“Consumers’ biggest change and desire is bold new flavors, and both my suppliers, Lance/Tom’s and Frito-Lay, are doing a great job with innovation to meet those needs and match those tantalizing taste desires,” said Jim Callahan, director of marketing of Fairburn, Ga.-based Geo H. Green Oil Co., which owns and operates convenience stores. Lance’s items such as Buffalo Cheddar Kettle Chips, Spicy Jalapeño Kettle Chips, and Tom’s with Cheddar Fries and others, have each proven strong performers.
History also shows that promotions work especially well in the salty snack category. For example, executives at CST have found a trio of strategies that have generated strong results for the chain.
“First,” Gleason said, “any product with an extreme value that is easy for our customer service representatives to suggestively sell consumers is a big win.”
Also, pairing salty snacks with any beverage takes advantage of the rapid growth in convenience packaged and fountain drink sales.
“Finally, consumers often appreciate the value of multiple price discounts, such as two-fers,” Gleason said.
At Corner Store, snacks are considered to be market-basket builders and profit generators. As a result, adjacencies to planned-purchase items are critical.
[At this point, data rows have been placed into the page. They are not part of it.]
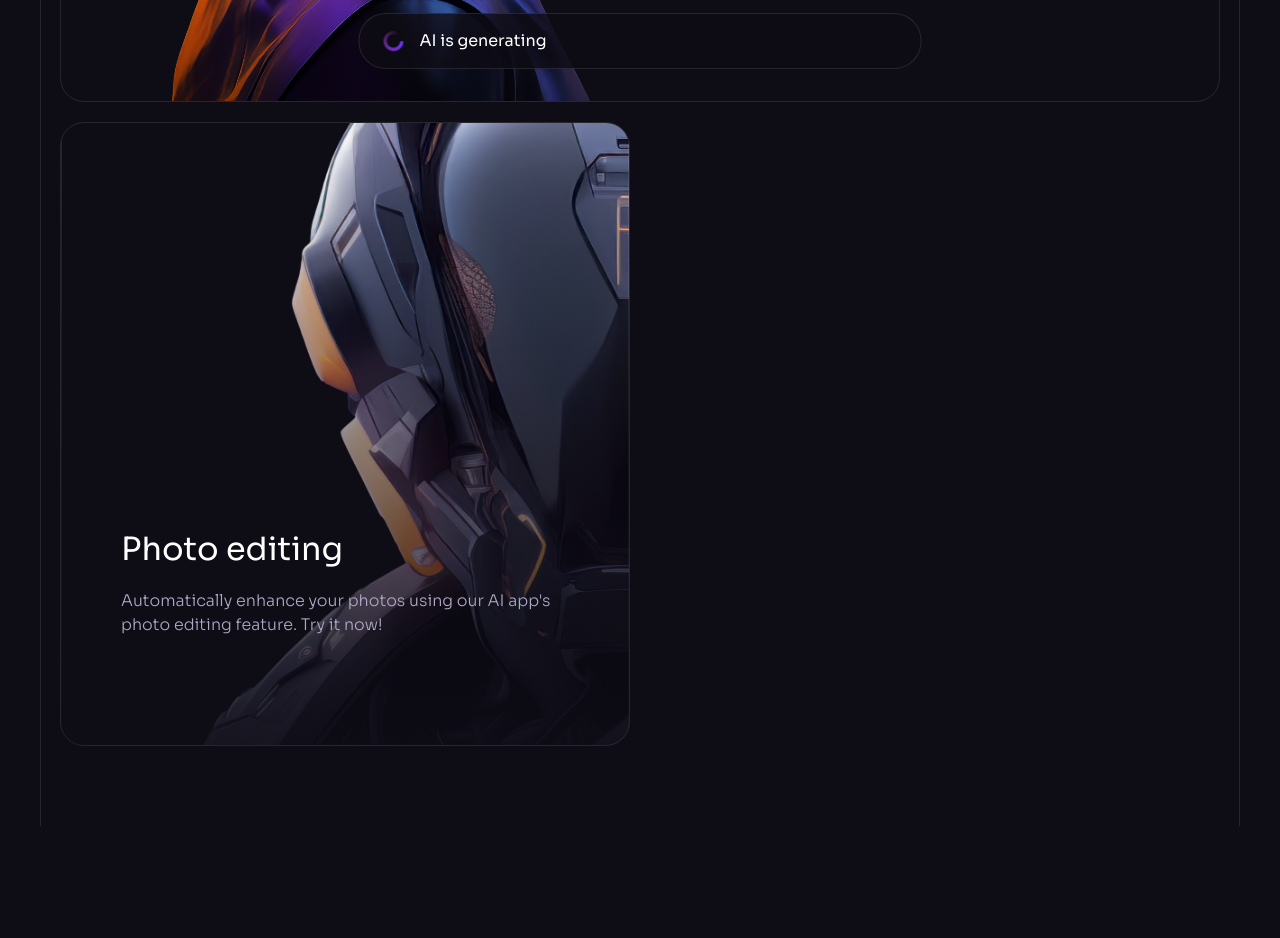
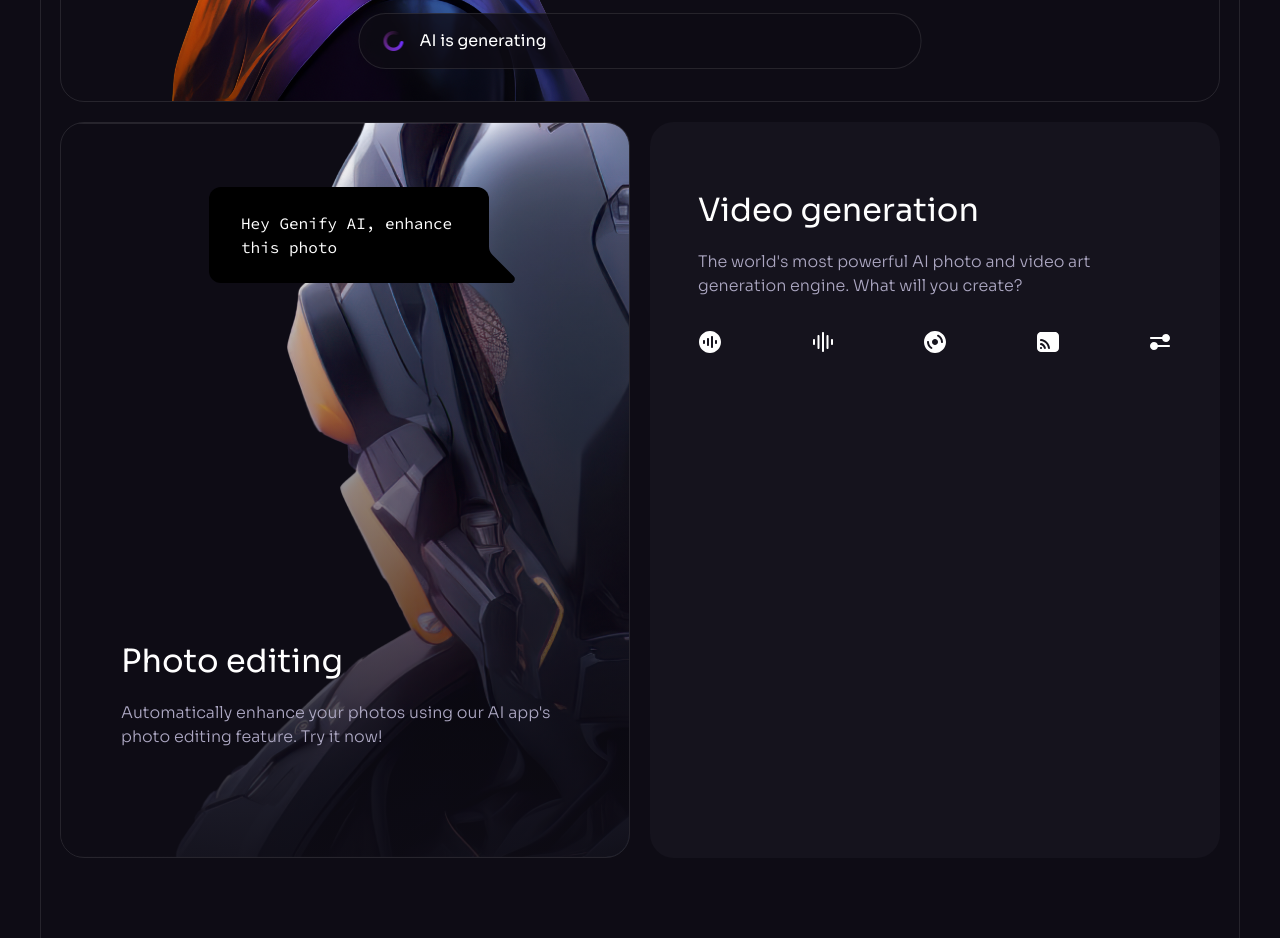
Before and after one commit to rizbikit1781/genify-ai, a React (Vite) app: page / in a window 1280 px wide. Shown: the part 4760-5698 px from the top of the page. Before the commit the page ends 5586 px from the top, so only its background shows below. Built offline with nearby package versions, Linux system fonts and the light colour scheme.

Commit message:
Implemented service card

```diff
--- a/src/components/Services.jsx
+++ b/src/components/Services.jsx
@@ -2,8 +2,9 @@ import React from 'react'
 import Section from './Section'
 import Heading from './Heading'
 import { check, service1, service2, service3 } from '../assets'
-import { brainwaveServices } from '../constants'
+import { brainwaveServices, brainwaveServicesIcons } from '../constants'
 import Generating from './Generating'
+import { PhotoChatMessage, Gradient, VideoBar, VideoChatMessage } from './design/Services'
 
 const Services = () => {
   return (
@@ -60,9 +61,33 @@ const Services = () => {
                   <h4 className='h4 mb-4'>Photo editing</h4>
                   <p className='body-2 mb-[3rem] text-n-3'>Automatically enhance your photos using our AI app's photo editing feature. Try it now!</p>
                   </div>
+
+                  <PhotoChatMessage />
+
                 </div>
+
+                <div className='p-4 bg-n-7 rounded-3xl overflow-hidden lg:min-h-[46rem]'>
+                  <div className='py-12 px-4 xl:px-8'>
+                    <h4 className='h4 mb-4'>Video generation</h4>
+                    <p className='body-2 mb-[2rem] text-n-3'>The world's most powerful AI photo and video art generation engine. What will you create?</p>
+
+                    <ul className='flex items-center justify-between'>
+                      {brainwaveServicesIcons.map((item, index) => (
+                        <li>
+                          <div>
+                            <img
+                              src={item}
+                            />
+                          </div>
+                        </li>
+                      ))}
+
+                    </ul>
+
+                  </div>
+                </div>
+
           </div>
-
         </div>
       </div>
     </Section>
--- a/src/components/design/Services.jsx
+++ b/src/components/design/Services.jsx
@@ -18,7 +18,7 @@ export const Gradient = () => {
 export const PhotoChatMessage = () => {
   return (
     <div className="absolute top-8 right-8 max-w-[17.5rem] py-6 px-8 bg-black rounded-t-xl rounded-bl-xl font-code text-base lg:top-16 lg:right-[8.75rem] lg:max-w-[17.5rem]">
-      Hey Brainwave, enhance this photo
+      Hey Genify AI, enhance this photo
       <ChatBubbleWing className="absolute left-full bottom-0" />
     </div>
   );
```
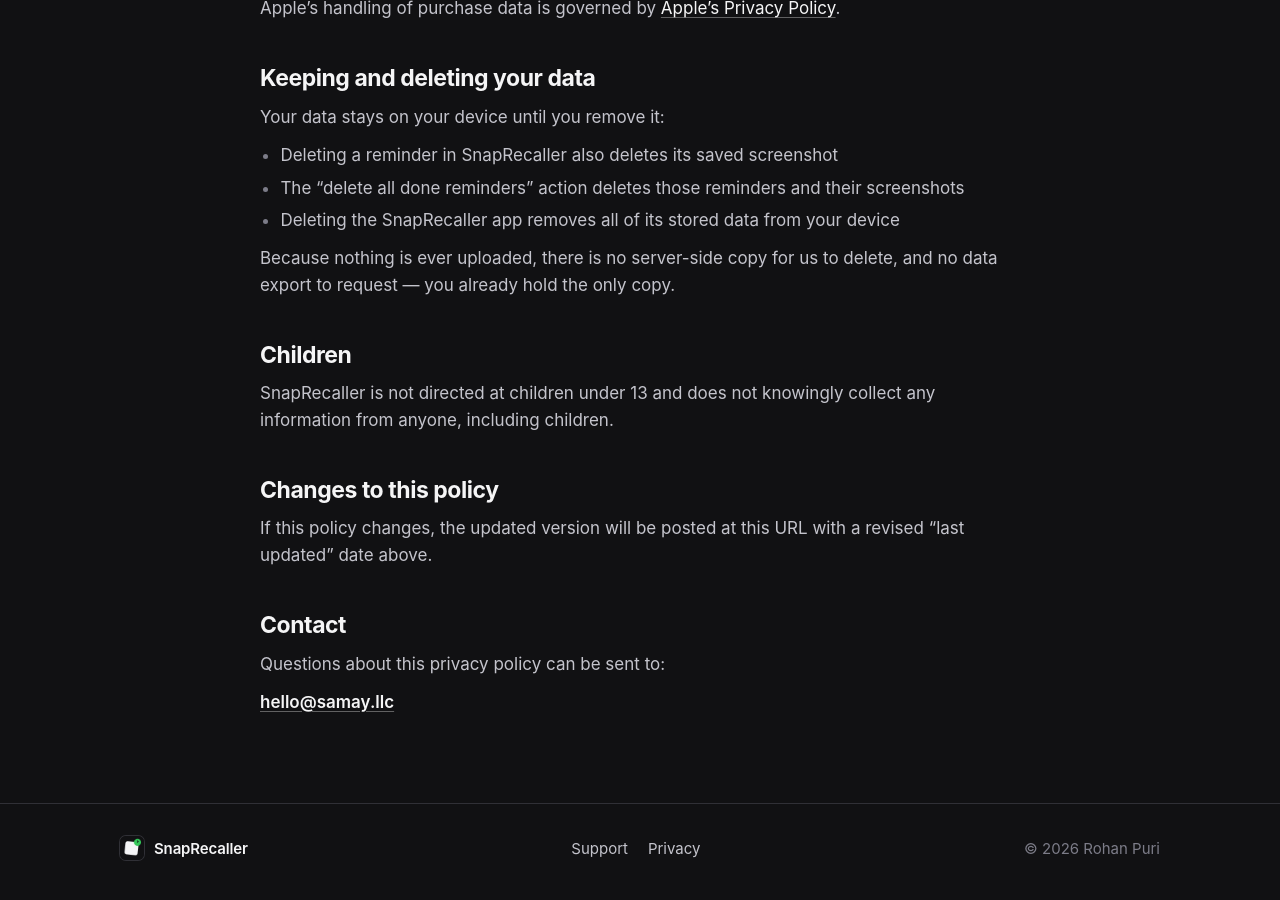
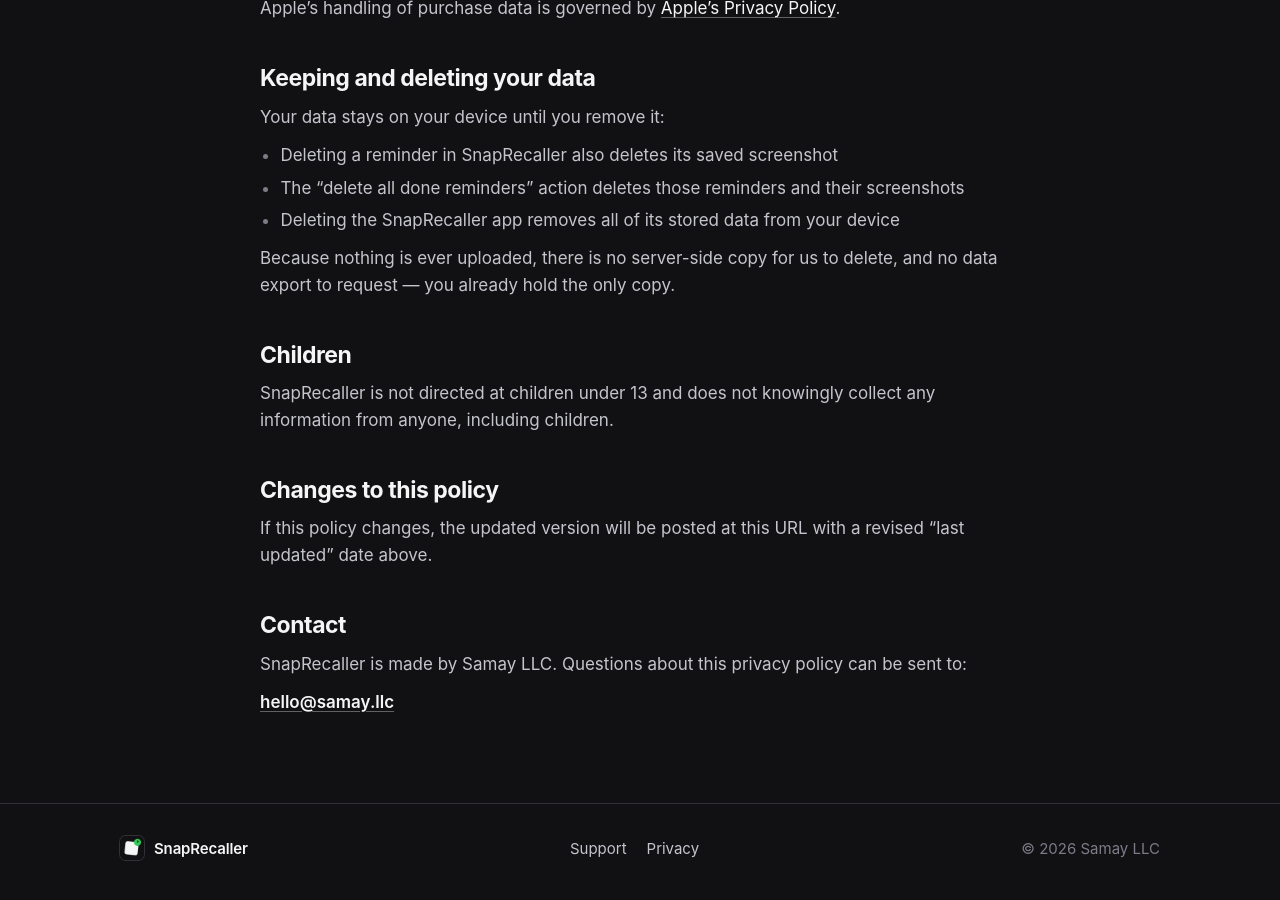
Before and after one commit to purirohan/samayllc, a Jekyll site: the page snaprecaller/privacy.html, which Jekyll copies as it is, in a window 1280 px wide and 900 px high, scrolled down 1689 px. Built offline with Jekyll 4.4.1, drawn with Linux system fonts in a browser that asks for light colours; some of the changed text lies outside the part shown.

Commit message:
Name Samay LLC as SnapRecaller's developer
Co-Authored-By: Claude Opus 5.5 <noreply@anthropic.com>

```diff
--- a/snaprecaller/index.html
+++ b/snaprecaller/index.html
@@ -217,7 +217,7 @@
         <a href="support.html">Support</a>
         <a href="privacy.html">Privacy</a>
       </nav>
-      <p class="copyright">© 2026 Rohan Puri</p>
+      <p class="copyright">© 2026 Samay LLC</p>
     </div>
   </footer>
 </body>
--- a/snaprecaller/privacy.html
+++ b/snaprecaller/privacy.html
@@ -43,7 +43,7 @@
       <article class="page prose">
         <div class="page-head">
           <h1>Privacy Policy for SnapRecaller</h1>
-          <p class="updated"><strong>Last updated: 30 September 2026</strong></p>
+          <p class="updated"><strong>Last updated: 9 October 2026</strong></p>
         </div>
 
         <section class="card summary" aria-labelledby="short-version">
@@ -98,7 +98,7 @@
         <p>If this policy changes, the updated version will be posted at this URL with a revised “last updated” date above.</p>
 
         <h2 id="contact">Contact</h2>
-        <p>Questions about this privacy policy can be sent to:</p>
+        <p>SnapRecaller is made by Samay LLC. Questions about this privacy policy can be sent to:</p>
         <p><strong><a class="email" href="mailto:hello@samay.llc">hello@samay.llc</a></strong></p>
       </article>
     </div>
@@ -114,7 +114,7 @@
         <a href="support.html">Support</a>
         <a href="privacy.html" aria-current="page">Privacy</a>
       </nav>
-      <p class="copyright">© 2026 Rohan Puri</p>
+      <p class="copyright">© 2026 Samay LLC</p>
     </div>
   </footer>
 </body>
--- a/snaprecaller/support.html
+++ b/snaprecaller/support.html
@@ -164,7 +164,7 @@
         <a href="support.html" aria-current="page">Support</a>
         <a href="privacy.html">Privacy</a>
       </nav>
-      <p class="copyright">© 2026 Rohan Puri</p>
+      <p class="copyright">© 2026 Samay LLC</p>
     </div>
   </footer>
 </body>
```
“We never pass the opportunity to merchandise salty snacks near beer and other cold vault beverages and we create various points of interruption throughout the store in high-traffic lanes,” Gleason said.
Finding out what consumers savor can drive sales, starting from the top down.
“Frito-Lay is in the second year of running customer contests in which they ask consumers to submit innovative flavor ideas that they then build salty snacks around,” Callahan said.
These resulted in three new flavors in 2013 and another four types in 2014. Frito-Lay then solicited consumer approval by having them vote for their favorite new chip flavor, with the top vote getter receiving a million-dollar prize, or 1% of the items sales for a full year.
“This year’s new ideas are now on sale,” Callahan continued. They include Cappuccino flavor on Lay’s classic chip; Mango Salsa on Wavy Lay’s; Cheddar Bacon Mac n Cheese on Lay’s classic chip; and the one that is selling best in his stores, Wasabi Ginger on kettle chips.
“Consumers are looking for bold flavors to titillate their taste buds,” Callahan said. “Last year’s three finalists, all on Lay’s classic chips, were Sriracha (a type of hot sauce made from a paste of chili peppers, distilled vinegar, garlic, sugar, and salt), Chicken ‘n Waffles and the million-dollar winner, Cheesy Garlic. I’m not sure though what staying power the various new items will have.”
The bottom line, both statistically and anecdotally, is that knowing consumer demographics, their consumption preferences and tendencies, and the use of promotions can all provide c-store operators a bigger piece of the growing salty snack category, if they pay attention and react appropriately.
Researchers find that the salty snacks and dips category is well poised for future growth due to increased product innovation and the prevalent U.S. snacking culture.
“In the end,” noted the Snack Food Association, “more healthful alternatives are broadening the appeal of the snacking occasion, but it’s the core categories like potato chips that do the heavy lifting by providing nothing more than simple enjoyment to everyone’s lives.”